TASK STATEMENT
Lines in the listing below that contain the string "evaluation" are to be found and copied.

SOURCE MATERIAL
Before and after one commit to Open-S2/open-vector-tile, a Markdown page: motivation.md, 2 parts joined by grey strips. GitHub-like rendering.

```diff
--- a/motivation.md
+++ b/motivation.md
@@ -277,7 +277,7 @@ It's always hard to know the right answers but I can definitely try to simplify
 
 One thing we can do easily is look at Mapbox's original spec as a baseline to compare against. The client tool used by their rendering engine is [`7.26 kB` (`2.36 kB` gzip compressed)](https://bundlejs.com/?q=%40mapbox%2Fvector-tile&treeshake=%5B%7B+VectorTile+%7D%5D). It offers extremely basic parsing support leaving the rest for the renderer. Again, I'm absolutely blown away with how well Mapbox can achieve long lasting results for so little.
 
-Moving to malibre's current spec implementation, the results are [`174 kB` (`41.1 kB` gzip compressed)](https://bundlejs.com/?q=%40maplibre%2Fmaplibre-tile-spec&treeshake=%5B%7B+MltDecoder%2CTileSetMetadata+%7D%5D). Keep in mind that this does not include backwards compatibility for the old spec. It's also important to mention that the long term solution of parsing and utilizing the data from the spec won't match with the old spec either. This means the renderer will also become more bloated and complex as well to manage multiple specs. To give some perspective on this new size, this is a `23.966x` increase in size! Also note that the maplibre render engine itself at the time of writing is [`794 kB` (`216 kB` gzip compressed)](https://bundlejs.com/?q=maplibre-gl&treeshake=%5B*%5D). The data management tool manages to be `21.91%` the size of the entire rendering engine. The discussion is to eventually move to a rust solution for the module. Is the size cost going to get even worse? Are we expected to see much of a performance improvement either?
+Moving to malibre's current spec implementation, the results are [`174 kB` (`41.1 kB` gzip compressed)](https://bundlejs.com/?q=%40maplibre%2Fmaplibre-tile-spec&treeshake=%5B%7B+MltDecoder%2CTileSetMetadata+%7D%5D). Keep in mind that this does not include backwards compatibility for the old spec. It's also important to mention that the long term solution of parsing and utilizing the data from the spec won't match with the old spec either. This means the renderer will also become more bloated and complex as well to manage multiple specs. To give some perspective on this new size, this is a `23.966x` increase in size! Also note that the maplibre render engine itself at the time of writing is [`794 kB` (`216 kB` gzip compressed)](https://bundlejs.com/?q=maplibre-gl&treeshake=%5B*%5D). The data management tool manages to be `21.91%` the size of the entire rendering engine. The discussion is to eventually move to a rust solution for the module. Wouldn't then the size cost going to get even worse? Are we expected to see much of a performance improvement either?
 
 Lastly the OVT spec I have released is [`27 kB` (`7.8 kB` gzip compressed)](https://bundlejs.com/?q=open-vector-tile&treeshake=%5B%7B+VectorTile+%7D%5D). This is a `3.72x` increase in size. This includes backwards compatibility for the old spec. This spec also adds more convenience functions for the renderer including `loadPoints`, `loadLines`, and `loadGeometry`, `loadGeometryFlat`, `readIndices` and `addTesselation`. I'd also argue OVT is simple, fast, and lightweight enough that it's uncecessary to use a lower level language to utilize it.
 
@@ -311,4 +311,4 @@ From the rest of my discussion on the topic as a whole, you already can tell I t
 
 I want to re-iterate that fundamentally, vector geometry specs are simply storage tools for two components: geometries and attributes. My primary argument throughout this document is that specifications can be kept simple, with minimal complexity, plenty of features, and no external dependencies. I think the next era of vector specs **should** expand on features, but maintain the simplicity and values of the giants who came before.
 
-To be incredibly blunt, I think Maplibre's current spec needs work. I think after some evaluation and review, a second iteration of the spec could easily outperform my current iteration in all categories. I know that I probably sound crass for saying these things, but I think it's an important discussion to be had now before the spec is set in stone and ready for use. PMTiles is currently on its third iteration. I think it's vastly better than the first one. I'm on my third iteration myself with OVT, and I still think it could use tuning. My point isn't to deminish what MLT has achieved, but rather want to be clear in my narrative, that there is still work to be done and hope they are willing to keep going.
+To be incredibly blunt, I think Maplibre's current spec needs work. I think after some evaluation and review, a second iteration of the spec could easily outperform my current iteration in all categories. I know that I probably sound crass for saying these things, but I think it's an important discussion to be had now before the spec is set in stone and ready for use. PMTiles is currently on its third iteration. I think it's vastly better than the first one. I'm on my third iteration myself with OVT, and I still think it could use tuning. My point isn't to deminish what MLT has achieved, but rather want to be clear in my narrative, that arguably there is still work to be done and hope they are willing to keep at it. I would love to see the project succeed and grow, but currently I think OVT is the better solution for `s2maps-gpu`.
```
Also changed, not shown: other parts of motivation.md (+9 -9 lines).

TASK SOLUTION
-To be incredibly blunt, I think Maplibre's current spec needs work. I think after some evaluation and review, a second iteration of the spec could easily outperform my current iteration in all categories. I know that I probably sound crass for saying these things, but I think it's an important discussion to be had now before the spec is set in stone and ready for use. PMTiles is currently on its third iteration. I think it's vastly better than the first one. I'm on my third iteration myself with OVT, and I still think it could use tuning. My point isn't to deminish what MLT has achieved, but rather want to be clear in my narrative, that there is still work to be done and hope they are willing to keep going.
+To be incredibly blunt, I think Maplibre's current spec needs work. I think after some evaluation and review, a second iteration of the spec could easily outperform my current iteration in all categories. I know that I probably sound crass for saying these things, but I think it's an important discussion to be had now before the spec is set in stone and ready for use. PMTiles is currently on its third iteration. I think it's vastly better than the first one. I'm on my third iteration myself with OVT, and I still think it could use tuning. My point isn't to deminish what MLT has achieved, but rather want to be clear in my narrative, that arguably there is still work to be done and hope they are willing to keep at it. I would love to see the project succeed and grow, but currently I think OVT is the better solution for `s2maps-gpu`.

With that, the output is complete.